[[ The records open ]]

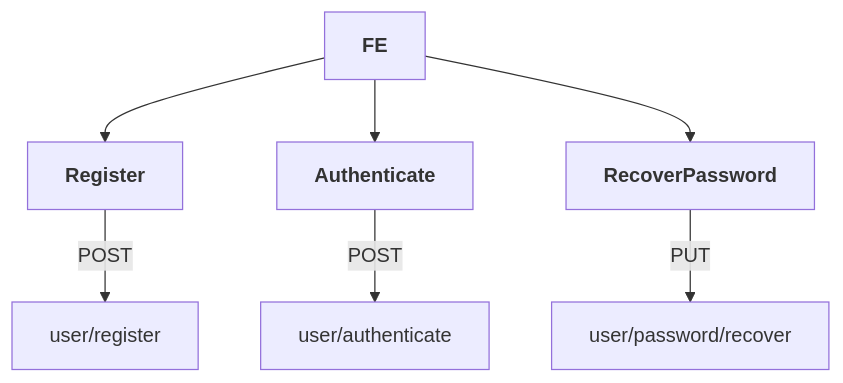
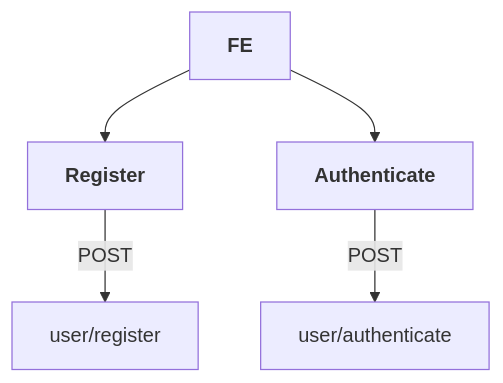
One commit to Karmello/ask-the-world-api changed the fourth of 12 diagrams in README.md. Above: the diagram before and after it, drawn with Mermaid. The commit also changed other lines of this file, not shown here.

````diff
--- a/README.md
+++ b/README.md
@@ -32,6 +32,5 @@
 ```mermaid
 flowchart
 ROOT[<b>FE</b>] --> A1[<b>Register</b>] --> |POST|A2[user/register]
 ROOT --> B1[<b>Authenticate</b>] --> |POST|B2[user/authenticate]
-ROOT --> C1[<b>RecoverPassword</b>] --> |PUT|C2[user/password/recover]
 ```
````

[[ The records closed ]]

Pictures aside, please output the whole listing exactly as it appears above.

The completed task>
One commit to Karmello/ask-the-world-api changed the fourth of 12 diagrams in README.md. Above: the diagram before and after it, drawn with Mermaid. The commit also changed other lines of this file, not shown here.

````diff
--- a/README.md
+++ b/README.md
@@ -32,6 +32,5 @@
 ```mermaid
 flowchart
 ROOT[<b>FE</b>] --> A1[<b>Register</b>] --> |POST|A2[user/register]
 ROOT --> B1[<b>Authenticate</b>] --> |POST|B2[user/authenticate]
-ROOT --> C1[<b>RecoverPassword</b>] --> |PUT|C2[user/password/recover]
 ```
````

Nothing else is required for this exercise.